I see health and the trajectory of our lives - which all have to end in death - in the following metaphor: the glider. Every glider flight has to end back on the ground. But but every glider flight has a different profile. In some cases, when the tow-rope is dropped, the glider pilot will catch a thermal and will soar to great heights before gently descending on a long and shallow trajectory. In other cases, the glider pilot will not be so lucky and the flight will end quickly.
In each case, it's a question of managing decline. Once you've passed your physical peak, you will never return there. All you can do henceforth is to consciously work on making that glidepath as gradual as possible. But the starting points for that decline can be very different.
Some of us are blessed with great luck; others, sadly, are not.
But whether you've inherited healthy genes or not, there is much that all of us can do knowingly to make the most of that health capital so we can extend the trajectory. Essentially, this revolves around diet and exercise. But also around attitude and will. However close to the ground you are, the power of a positive mind will keep you aloft longer than the person who's admitted defeat. Stubborn resilience and a reason to keep on going - the children/grandchildren, the art, the science - if we are the creative type, there's always an answer to why wake up in the morning.

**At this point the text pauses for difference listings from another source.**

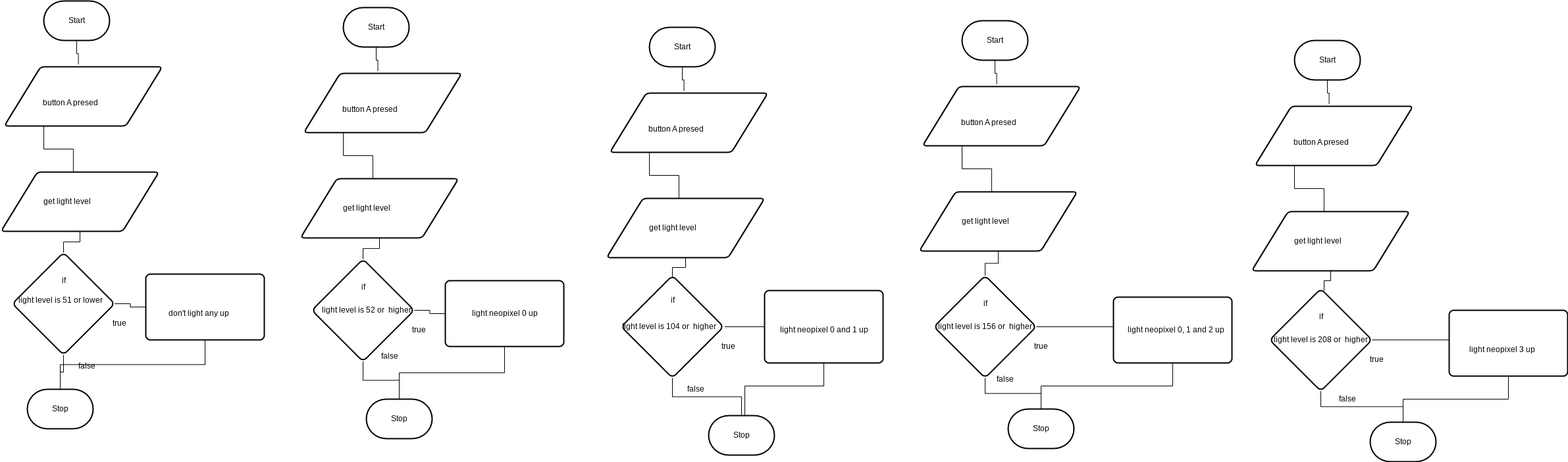
The draw.io diagram design/flowchart.png in MTHS-TEJ2O-1-2024/TEJ2O-Unit-2-10B-Elliott-Roach, before a commit. Source tidied: cells renumbered, new cells last; positions are measured from the earlier drawing's top-left corner, leaving out a move shared by most shapes.
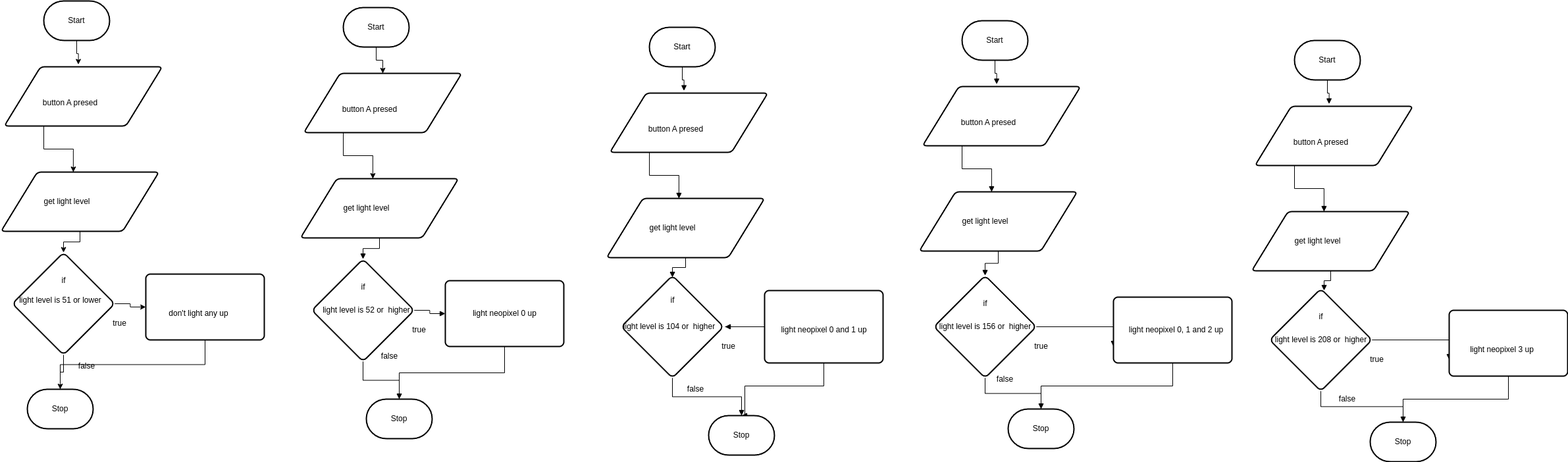
Above is the later version.

Commit message:
fix flochar arrows

Change to the diagram source:
```diff
@@ -10,3 +10,3 @@
     </mxCell>
-    <mxCell id="4" style="edgeStyle=orthogonalEdgeStyle;rounded=0;html=1;exitX=0.5;exitY=1;exitDx=0;exitDy=0;exitPerimeter=0;entryX=0.469;entryY=-0.039;entryDx=0;entryDy=0;entryPerimeter=0;endArrow=none;endFill=0;" parent="1" edge="1" source="5" target="43">
+    <mxCell id="4" style="edgeStyle=orthogonalEdgeStyle;rounded=0;html=1;exitX=0.5;exitY=1;exitDx=0;exitDy=0;exitPerimeter=0;entryX=0.469;entryY=-0.039;entryDx=0;entryDy=0;entryPerimeter=0;endArrow=block;endFill=1;" parent="1" edge="1" source="5" target="43">
       <mxGeometry relative="1" as="geometry" />
@@ -16,3 +16,3 @@
     </mxCell>
-    <mxCell id="6" style="edgeStyle=orthogonalEdgeStyle;shape=connector;rounded=0;html=1;exitX=0.5;exitY=1;exitDx=0;exitDy=0;labelBackgroundColor=default;strokeColor=default;fontFamily=Helvetica;fontSize=11;fontColor=default;endArrow=none;endFill=0;" parent="1" edge="1" source="7">
+    <mxCell id="6" style="edgeStyle=orthogonalEdgeStyle;shape=connector;rounded=0;html=1;exitX=0.5;exitY=1;exitDx=0;exitDy=0;labelBackgroundColor=default;strokeColor=default;fontFamily=Helvetica;fontSize=11;fontColor=default;endArrow=block;endFill=1;" parent="1" edge="1" source="7">
       <mxGeometry relative="1" as="geometry">
@@ -33,3 +33,3 @@
     </mxCell>
-    <mxCell id="11" style="edgeStyle=orthogonalEdgeStyle;shape=connector;rounded=0;html=1;exitX=1;exitY=1;exitDx=0;exitDy=0;entryX=0.5;entryY=0;entryDx=0;entryDy=0;entryPerimeter=0;labelBackgroundColor=default;strokeColor=default;fontFamily=Helvetica;fontSize=11;fontColor=default;endArrow=none;endFill=0;" parent="1" edge="1" source="12" target="64">
+    <mxCell id="11" style="edgeStyle=orthogonalEdgeStyle;shape=connector;rounded=0;html=1;exitX=1;exitY=1;exitDx=0;exitDy=0;entryX=0.5;entryY=0;entryDx=0;entryDy=0;entryPerimeter=0;labelBackgroundColor=default;strokeColor=default;fontFamily=Helvetica;fontSize=11;fontColor=default;endArrow=block;endFill=1;" parent="1" edge="1" source="12" target="64">
       <mxGeometry relative="1" as="geometry" />
@@ -54,6 +54,6 @@
     </mxCell>
-    <mxCell id="18" style="edgeStyle=orthogonalEdgeStyle;shape=connector;rounded=0;html=1;exitX=0;exitY=0.5;exitDx=0;exitDy=0;labelBackgroundColor=default;strokeColor=default;fontFamily=Helvetica;fontSize=11;fontColor=default;endArrow=none;endFill=0;" parent="1" edge="1" source="20" target="15">
+    <mxCell id="18" style="edgeStyle=orthogonalEdgeStyle;shape=connector;rounded=0;html=1;exitX=0;exitY=0.5;exitDx=0;exitDy=0;labelBackgroundColor=default;strokeColor=default;fontFamily=Helvetica;fontSize=11;fontColor=default;endArrow=block;endFill=1;" parent="1" edge="1" source="20" target="15">
       <mxGeometry relative="1" as="geometry" />
     </mxCell>
-    <mxCell id="19" style="edgeStyle=orthogonalEdgeStyle;shape=connector;rounded=0;html=1;exitX=0.5;exitY=1;exitDx=0;exitDy=0;labelBackgroundColor=default;strokeColor=default;fontFamily=Helvetica;fontSize=11;fontColor=default;endArrow=none;endFill=0;entryX=0.5;entryY=0;entryDx=0;entryDy=0;entryPerimeter=0;" parent="1" edge="1" source="20" target="64">
+    <mxCell id="19" style="edgeStyle=orthogonalEdgeStyle;shape=connector;rounded=0;html=1;exitX=0.5;exitY=1;exitDx=0;exitDy=0;labelBackgroundColor=default;strokeColor=default;fontFamily=Helvetica;fontSize=11;fontColor=default;endArrow=block;endFill=1;entryX=0.5;entryY=0;entryDx=0;entryDy=0;entryPerimeter=0;" parent="1" edge="1" source="20" target="64">
       <mxGeometry relative="1" as="geometry">
@@ -72,3 +72,3 @@
     </mxCell>
-    <mxCell id="22" style="edgeStyle=orthogonalEdgeStyle;rounded=0;html=1;exitX=1;exitY=0;exitDx=0;exitDy=0;endArrow=none;endFill=0;entryX=0;entryY=0.75;entryDx=0;entryDy=0;" parent="1" edge="1" source="24" target="30">
+    <mxCell id="22" style="edgeStyle=orthogonalEdgeStyle;rounded=0;html=1;exitX=1;exitY=0;exitDx=0;exitDy=0;endArrow=block;endFill=1;entryX=0;entryY=0.75;entryDx=0;entryDy=0;" parent="1" edge="1" source="24" target="30">
       <mxGeometry relative="1" as="geometry">
@@ -79,3 +79,3 @@
     </mxCell>
-    <mxCell id="23" style="edgeStyle=orthogonalEdgeStyle;shape=connector;rounded=0;html=1;exitX=1;exitY=1;exitDx=0;exitDy=0;entryX=0.5;entryY=0;entryDx=0;entryDy=0;entryPerimeter=0;labelBackgroundColor=default;strokeColor=default;fontFamily=Helvetica;fontSize=11;fontColor=default;endArrow=none;endFill=0;" parent="1" edge="1" source="24" target="80">
+    <mxCell id="23" style="edgeStyle=orthogonalEdgeStyle;shape=connector;rounded=0;html=1;exitX=1;exitY=1;exitDx=0;exitDy=0;entryX=0.5;entryY=0;entryDx=0;entryDy=0;entryPerimeter=0;labelBackgroundColor=default;strokeColor=default;fontFamily=Helvetica;fontSize=11;fontColor=default;endArrow=block;endFill=1;" parent="1" edge="1" source="24" target="80">
       <mxGeometry relative="1" as="geometry" />
@@ -97,3 +97,3 @@
     </mxCell>
-    <mxCell id="29" style="edgeStyle=orthogonalEdgeStyle;shape=connector;rounded=0;html=1;exitX=0.5;exitY=1;exitDx=0;exitDy=0;labelBackgroundColor=default;strokeColor=default;fontFamily=Helvetica;fontSize=11;fontColor=default;endArrow=none;endFill=0;" parent="1" edge="1" source="30" target="80">
+    <mxCell id="29" style="edgeStyle=orthogonalEdgeStyle;shape=connector;rounded=0;html=1;exitX=0.5;exitY=1;exitDx=0;exitDy=0;labelBackgroundColor=default;strokeColor=default;fontFamily=Helvetica;fontSize=11;fontColor=default;endArrow=block;endFill=1;" parent="1" edge="1" source="30" target="80">
       <mxGeometry relative="1" as="geometry" />
@@ -106,3 +106,3 @@
     </mxCell>
-    <mxCell id="32" style="edgeStyle=orthogonalEdgeStyle;rounded=0;html=1;exitX=1;exitY=0;exitDx=0;exitDy=0;endArrow=none;endFill=0;entryX=0;entryY=0.75;entryDx=0;entryDy=0;" parent="1" edge="1" source="34" target="40">
+    <mxCell id="32" style="edgeStyle=orthogonalEdgeStyle;rounded=0;html=1;exitX=1;exitY=0;exitDx=0;exitDy=0;endArrow=block;endFill=1;entryX=0;entryY=0.75;entryDx=0;entryDy=0;" parent="1" edge="1" source="34" target="40">
       <mxGeometry relative="1" as="geometry">
@@ -113,3 +113,3 @@
     </mxCell>
-    <mxCell id="33" style="edgeStyle=orthogonalEdgeStyle;shape=connector;rounded=0;html=1;exitX=1;exitY=1;exitDx=0;exitDy=0;labelBackgroundColor=default;strokeColor=default;fontFamily=Helvetica;fontSize=11;fontColor=default;endArrow=none;endFill=0;" parent="1" edge="1" source="34" target="89">
+    <mxCell id="33" style="edgeStyle=orthogonalEdgeStyle;shape=connector;rounded=0;html=1;exitX=1;exitY=1;exitDx=0;exitDy=0;labelBackgroundColor=default;strokeColor=default;fontFamily=Helvetica;fontSize=11;fontColor=default;endArrow=block;endFill=1;" parent="1" edge="1" source="34" target="89">
       <mxGeometry relative="1" as="geometry" />
@@ -131,3 +131,3 @@
     </mxCell>
-    <mxCell id="39" style="edgeStyle=orthogonalEdgeStyle;shape=connector;rounded=0;html=1;exitX=0.5;exitY=1;exitDx=0;exitDy=0;entryX=0.5;entryY=0;entryDx=0;entryDy=0;entryPerimeter=0;labelBackgroundColor=default;strokeColor=default;fontFamily=Helvetica;fontSize=11;fontColor=default;endArrow=none;endFill=0;" parent="1" edge="1" source="40" target="89">
+    <mxCell id="39" style="edgeStyle=orthogonalEdgeStyle;shape=connector;rounded=0;html=1;exitX=0.5;exitY=1;exitDx=0;exitDy=0;entryX=0.5;entryY=0;entryDx=0;entryDy=0;entryPerimeter=0;labelBackgroundColor=default;strokeColor=default;fontFamily=Helvetica;fontSize=11;fontColor=default;endArrow=block;endFill=1;" parent="1" edge="1" source="40" target="89">
       <mxGeometry relative="1" as="geometry" />
@@ -140,3 +140,3 @@
     </mxCell>
-    <mxCell id="42" style="edgeStyle=orthogonalEdgeStyle;rounded=0;html=1;exitX=0.25;exitY=1;exitDx=0;exitDy=0;entryX=0.458;entryY=0;entryDx=0;entryDy=0;entryPerimeter=0;endArrow=none;endFill=0;" parent="1" edge="1" source="43" target="7">
+    <mxCell id="42" style="edgeStyle=orthogonalEdgeStyle;rounded=0;html=1;exitX=0.25;exitY=1;exitDx=0;exitDy=0;entryX=0.458;entryY=0;entryDx=0;entryDy=0;entryPerimeter=0;endArrow=block;endFill=1;" parent="1" edge="1" source="43" target="7">
       <mxGeometry relative="1" as="geometry" />
@@ -149,3 +149,3 @@
     </mxCell>
-    <mxCell id="45" style="edgeStyle=orthogonalEdgeStyle;rounded=0;html=1;exitX=0.5;exitY=1;exitDx=0;exitDy=0;exitPerimeter=0;entryX=0.469;entryY=-0.039;entryDx=0;entryDy=0;entryPerimeter=0;endArrow=none;endFill=0;" parent="1" edge="1" source="46" target="58">
+    <mxCell id="45" style="edgeStyle=orthogonalEdgeStyle;rounded=0;html=1;exitX=0.5;exitY=1;exitDx=0;exitDy=0;exitPerimeter=0;entryX=0.469;entryY=-0.039;entryDx=0;entryDy=0;entryPerimeter=0;endArrow=classic;endFill=1;" parent="1" edge="1" source="46" target="58">
       <mxGeometry relative="1" as="geometry" />
@@ -155,3 +155,3 @@
     </mxCell>
-    <mxCell id="47" style="edgeStyle=orthogonalEdgeStyle;rounded=0;html=1;exitX=0.5;exitY=1;exitDx=0;exitDy=0;endArrow=none;endFill=0;" parent="1" edge="1" source="48" target="52">
+    <mxCell id="47" style="edgeStyle=orthogonalEdgeStyle;rounded=0;html=1;exitX=0.5;exitY=1;exitDx=0;exitDy=0;endArrow=classic;endFill=1;" parent="1" edge="1" source="48" target="52">
       <mxGeometry relative="1" as="geometry" />
@@ -164,6 +164,6 @@
     </mxCell>
-    <mxCell id="50" style="edgeStyle=orthogonalEdgeStyle;shape=connector;rounded=0;html=1;exitX=1;exitY=1;exitDx=0;exitDy=0;labelBackgroundColor=default;strokeColor=default;fontFamily=Helvetica;fontSize=11;fontColor=default;endArrow=none;endFill=0;" parent="1" edge="1" source="52" target="63">
+    <mxCell id="50" style="edgeStyle=orthogonalEdgeStyle;shape=connector;rounded=0;html=1;exitX=1;exitY=1;exitDx=0;exitDy=0;labelBackgroundColor=default;strokeColor=default;fontFamily=Helvetica;fontSize=11;fontColor=default;endArrow=classic;endFill=1;" parent="1" edge="1" source="52" target="63">
       <mxGeometry relative="1" as="geometry" />
     </mxCell>
-    <mxCell id="51" style="edgeStyle=orthogonalEdgeStyle;shape=connector;rounded=0;html=1;exitX=1;exitY=0;exitDx=0;exitDy=0;labelBackgroundColor=default;strokeColor=default;fontFamily=Helvetica;fontSize=11;fontColor=default;endArrow=none;endFill=0;" parent="1" edge="1" source="52" target="61">
+    <mxCell id="51" style="edgeStyle=orthogonalEdgeStyle;shape=connector;rounded=0;html=1;exitX=1;exitY=0;exitDx=0;exitDy=0;labelBackgroundColor=default;strokeColor=default;fontFamily=Helvetica;fontSize=11;fontColor=default;endArrow=classic;endFill=1;" parent="1" edge="1" source="52" target="61">
       <mxGeometry relative="1" as="geometry" />
@@ -185,3 +185,3 @@
     </mxCell>
-    <mxCell id="57" style="edgeStyle=orthogonalEdgeStyle;rounded=0;html=1;exitX=0.25;exitY=1;exitDx=0;exitDy=0;entryX=0.458;entryY=0;entryDx=0;entryDy=0;entryPerimeter=0;endArrow=none;endFill=0;" parent="1" edge="1" source="58" target="48">
+    <mxCell id="57" style="edgeStyle=orthogonalEdgeStyle;rounded=0;html=1;exitX=0.25;exitY=1;exitDx=0;exitDy=0;entryX=0.458;entryY=0;entryDx=0;entryDy=0;entryPerimeter=0;endArrow=classic;endFill=1;" parent="1" edge="1" source="58" target="48">
       <mxGeometry relative="1" as="geometry" />
@@ -194,3 +194,3 @@
     </mxCell>
-    <mxCell id="60" style="edgeStyle=orthogonalEdgeStyle;shape=connector;rounded=0;html=1;exitX=0.5;exitY=1;exitDx=0;exitDy=0;labelBackgroundColor=default;strokeColor=default;fontFamily=Helvetica;fontSize=11;fontColor=default;endArrow=none;endFill=0;" parent="1" edge="1" source="61" target="63">
+    <mxCell id="60" style="edgeStyle=orthogonalEdgeStyle;shape=connector;rounded=0;html=1;exitX=0.5;exitY=1;exitDx=0;exitDy=0;labelBackgroundColor=default;strokeColor=default;fontFamily=Helvetica;fontSize=11;fontColor=default;endArrow=classic;endFill=1;" parent="1" edge="1" source="61" target="63">
       <mxGeometry relative="1" as="geometry" />
@@ -209,3 +209,3 @@
     </mxCell>
-    <mxCell id="65" style="edgeStyle=orthogonalEdgeStyle;rounded=0;html=1;exitX=0.5;exitY=1;exitDx=0;exitDy=0;exitPerimeter=0;entryX=0.469;entryY=-0.039;entryDx=0;entryDy=0;entryPerimeter=0;endArrow=none;endFill=0;" parent="1" edge="1" source="66" target="76">
+    <mxCell id="65" style="edgeStyle=orthogonalEdgeStyle;shape=connector;rounded=0;html=1;exitX=0.5;exitY=1;exitDx=0;exitDy=0;exitPerimeter=0;entryX=0.5;entryY=0;entryDx=0;entryDy=0;labelBackgroundColor=default;strokeColor=default;fontFamily=Helvetica;fontSize=11;fontColor=default;endArrow=classic;endFill=1;" parent="1" edge="1" source="66" target="76">
       <mxGeometry relative="1" as="geometry" />
@@ -215,3 +215,3 @@
     </mxCell>
-    <mxCell id="67" style="edgeStyle=orthogonalEdgeStyle;rounded=0;html=1;exitX=0.5;exitY=1;exitDx=0;exitDy=0;endArrow=none;endFill=0;" parent="1" edge="1" source="68" target="2">
+    <mxCell id="67" style="edgeStyle=orthogonalEdgeStyle;rounded=0;html=1;exitX=0.5;exitY=1;exitDx=0;exitDy=0;endArrow=block;endFill=1;" parent="1" edge="1" source="68" target="2">
       <mxGeometry relative="1" as="geometry" />
@@ -224,6 +224,6 @@
     </mxCell>
-    <mxCell id="70" style="edgeStyle=orthogonalEdgeStyle;shape=connector;rounded=0;html=1;exitX=1;exitY=1;exitDx=0;exitDy=0;labelBackgroundColor=default;strokeColor=default;fontFamily=Helvetica;fontSize=11;fontColor=default;endArrow=none;endFill=0;" parent="1" edge="1" source="2" target="79">
+    <mxCell id="70" style="edgeStyle=orthogonalEdgeStyle;shape=connector;rounded=0;html=1;exitX=1;exitY=1;exitDx=0;exitDy=0;labelBackgroundColor=default;strokeColor=default;fontFamily=Helvetica;fontSize=11;fontColor=default;endArrow=block;endFill=1;" parent="1" edge="1" source="2" target="79">
       <mxGeometry relative="1" as="geometry" />
     </mxCell>
-    <mxCell id="71" style="edgeStyle=orthogonalEdgeStyle;shape=connector;rounded=0;html=1;exitX=1;exitY=0;exitDx=0;exitDy=0;labelBackgroundColor=default;strokeColor=default;fontFamily=Helvetica;fontSize=11;fontColor=default;endArrow=none;endFill=0;" parent="1" edge="1" source="2" target="3">
+    <mxCell id="71" style="edgeStyle=orthogonalEdgeStyle;shape=connector;rounded=0;html=1;exitX=1;exitY=0;exitDx=0;exitDy=0;labelBackgroundColor=default;strokeColor=default;fontFamily=Helvetica;fontSize=11;fontColor=default;endArrow=block;endFill=1;" parent="1" edge="1" source="2" target="3">
       <mxGeometry relative="1" as="geometry" />
@@ -239,3 +239,3 @@
     </mxCell>
-    <mxCell id="75" style="edgeStyle=orthogonalEdgeStyle;rounded=0;html=1;exitX=0.25;exitY=1;exitDx=0;exitDy=0;entryX=0.458;entryY=0;entryDx=0;entryDy=0;entryPerimeter=0;endArrow=none;endFill=0;" parent="1" edge="1" source="76" target="68">
+    <mxCell id="75" style="edgeStyle=orthogonalEdgeStyle;rounded=0;html=1;exitX=0.25;exitY=1;exitDx=0;exitDy=0;entryX=0.458;entryY=0;entryDx=0;entryDy=0;entryPerimeter=0;endArrow=classic;endFill=1;" parent="1" edge="1" source="76" target="68">
       <mxGeometry relative="1" as="geometry" />
@@ -248,3 +248,3 @@
     </mxCell>
-    <mxCell id="78" style="edgeStyle=orthogonalEdgeStyle;shape=connector;rounded=0;html=1;exitX=0.5;exitY=1;exitDx=0;exitDy=0;labelBackgroundColor=default;strokeColor=default;fontFamily=Helvetica;fontSize=11;fontColor=default;endArrow=none;endFill=0;" parent="1" edge="1" source="3" target="79">
+    <mxCell id="78" style="edgeStyle=orthogonalEdgeStyle;shape=connector;rounded=0;html=1;exitX=0.5;exitY=1;exitDx=0;exitDy=0;labelBackgroundColor=default;strokeColor=default;fontFamily=Helvetica;fontSize=11;fontColor=default;endArrow=block;endFill=1;" parent="1" edge="1" source="3" target="79">
       <mxGeometry relative="1" as="geometry" />
@@ -257,3 +257,3 @@
     </mxCell>
-    <mxCell id="81" style="edgeStyle=orthogonalEdgeStyle;rounded=0;html=1;exitX=0.5;exitY=1;exitDx=0;exitDy=0;exitPerimeter=0;entryX=0.469;entryY=-0.039;entryDx=0;entryDy=0;entryPerimeter=0;endArrow=none;endFill=0;" parent="1" edge="1" source="82" target="87">
+    <mxCell id="81" style="edgeStyle=orthogonalEdgeStyle;rounded=0;html=1;exitX=0.5;exitY=1;exitDx=0;exitDy=0;exitPerimeter=0;entryX=0.469;entryY=-0.039;entryDx=0;entryDy=0;entryPerimeter=0;endArrow=block;endFill=1;" parent="1" edge="1" source="82" target="87">
       <mxGeometry relative="1" as="geometry" />
@@ -263,3 +263,3 @@
     </mxCell>
-    <mxCell id="83" style="edgeStyle=orthogonalEdgeStyle;shape=connector;rounded=0;html=1;exitX=0.5;exitY=1;exitDx=0;exitDy=0;entryX=0;entryY=0;entryDx=0;entryDy=0;labelBackgroundColor=default;strokeColor=default;fontFamily=Helvetica;fontSize=11;fontColor=default;endArrow=none;endFill=0;" parent="1" edge="1" source="84" target="24">
+    <mxCell id="83" style="edgeStyle=orthogonalEdgeStyle;shape=connector;rounded=0;html=1;exitX=0.5;exitY=1;exitDx=0;exitDy=0;entryX=0;entryY=0;entryDx=0;entryDy=0;labelBackgroundColor=default;strokeColor=default;fontFamily=Helvetica;fontSize=11;fontColor=default;endArrow=block;endFill=1;" parent="1" edge="1" source="84" target="24">
       <mxGeometry relative="1" as="geometry" />
@@ -272,3 +272,3 @@
     </mxCell>
-    <mxCell id="86" style="edgeStyle=orthogonalEdgeStyle;rounded=0;html=1;exitX=0.25;exitY=1;exitDx=0;exitDy=0;entryX=0.458;entryY=0;entryDx=0;entryDy=0;entryPerimeter=0;endArrow=none;endFill=0;" parent="1" edge="1" source="87" target="84">
+    <mxCell id="86" style="edgeStyle=orthogonalEdgeStyle;rounded=0;html=1;exitX=0.25;exitY=1;exitDx=0;exitDy=0;entryX=0.458;entryY=0;entryDx=0;entryDy=0;entryPerimeter=0;endArrow=block;endFill=1;" parent="1" edge="1" source="87" target="84">
       <mxGeometry relative="1" as="geometry" />
@@ -284,3 +284,3 @@
     </mxCell>
-    <mxCell id="90" style="edgeStyle=orthogonalEdgeStyle;rounded=0;html=1;exitX=0.5;exitY=1;exitDx=0;exitDy=0;exitPerimeter=0;entryX=0.469;entryY=-0.039;entryDx=0;entryDy=0;entryPerimeter=0;endArrow=none;endFill=0;" parent="1" edge="1" source="91" target="96">
+    <mxCell id="90" style="edgeStyle=orthogonalEdgeStyle;rounded=0;html=1;exitX=0.5;exitY=1;exitDx=0;exitDy=0;exitPerimeter=0;entryX=0.469;entryY=-0.039;entryDx=0;entryDy=0;entryPerimeter=0;endArrow=block;endFill=1;" parent="1" edge="1" source="91" target="96">
       <mxGeometry relative="1" as="geometry" />
@@ -290,3 +290,3 @@
     </mxCell>
-    <mxCell id="92" style="edgeStyle=orthogonalEdgeStyle;shape=connector;rounded=0;html=1;exitX=0.5;exitY=1;exitDx=0;exitDy=0;labelBackgroundColor=default;strokeColor=default;fontFamily=Helvetica;fontSize=11;fontColor=default;endArrow=none;endFill=0;" parent="1" edge="1" source="93">
+    <mxCell id="92" style="edgeStyle=orthogonalEdgeStyle;shape=connector;rounded=0;html=1;exitX=0.5;exitY=1;exitDx=0;exitDy=0;labelBackgroundColor=default;strokeColor=default;fontFamily=Helvetica;fontSize=11;fontColor=default;endArrow=block;endFill=1;" parent="1" edge="1" source="93">
       <mxGeometry relative="1" as="geometry">
@@ -301,3 +301,3 @@
     </mxCell>
-    <mxCell id="95" style="edgeStyle=orthogonalEdgeStyle;rounded=0;html=1;exitX=0.25;exitY=1;exitDx=0;exitDy=0;entryX=0.458;entryY=0;entryDx=0;entryDy=0;entryPerimeter=0;endArrow=none;endFill=0;" parent="1" edge="1" source="96" target="93">
+    <mxCell id="95" style="edgeStyle=orthogonalEdgeStyle;rounded=0;html=1;exitX=0.25;exitY=1;exitDx=0;exitDy=0;entryX=0.458;entryY=0;entryDx=0;entryDy=0;entryPerimeter=0;endArrow=block;endFill=1;" parent="1" edge="1" source="96" target="93">
       <mxGeometry relative="1" as="geometry" />
```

Earlier on in life, before the onset of thoughts of mortality, we tended to take less care of ourselves. I say this in the past tense, because the young people in their 20s and early 30s that I work with are far more health-conscious than my colleagues and I were when we were that age. When I started work, some people smoked at their desk; many would have a lunchtime drink; very few visited the gym or watched what they ate.
Among the better-educated young today, healthy living is not a fad but a conscious choice to invest in that health capital for later life. Below: a very simplistic, purely illustrative, model. The horizontal axis is human lifespan starting from an assumed biological highpoint of optimal physiological functioning; the vertical axis is health capital (a mix of physical and mental well-being); it's the glider's altitude in my starting metaphor. Taking good care of your health will extend your lifespan to the maximum that your inherited genes have predetermined.
As I wrote, for me the observance of Lent, which began in 1992, was at first a health-driven thing. Only in recent years have I come to realise the importance of the unity of healthy mind in a healthy body and the spiritual aspect to a fulfilled life.
Lent - in its most basic aspect of giving up some regular pleasure - is a bit of a challenge, a bit of building up one's will power. The spiritual quest is equally important; the two go well together.
Cutting back on alcohol (not entirely, mind, as death comes sooner to the totally abstemious than those who drink moderately) makes sense from the point of view of improved health plus stronger will power; twice-daily exercise is also entirely beneficial. Building muscular strength to I have now made Lenten exercising more of a year-round thing. Starting in the New Year, I power my way up to the beginning of Lent, then all the way through to Easter - and then as far onward from Easter as possible, using the previous year's result as a target to beat. I keep a daily score of units of alcohol consumed, paces walked, portions of fresh fruit and veg eaten, and the sit-ups, push-ups, chin-ups and weights on an Excel spreadsheet. And I have done so for the past 38 months.
If we are conscious of what we have, what we are, how we live, eat and breathe, discipline coming from within rather than imposed upon us, we will be able to make the most of our lives. And fulfilling our potential is the greatest commandment.
This time last year:
Cognitive bias in the search for God
This time two years ago:
A spiritual frame of mind
This time three years ago:
Sunday in the City
This time four years ago:
This time eight years ago:
A week into Lent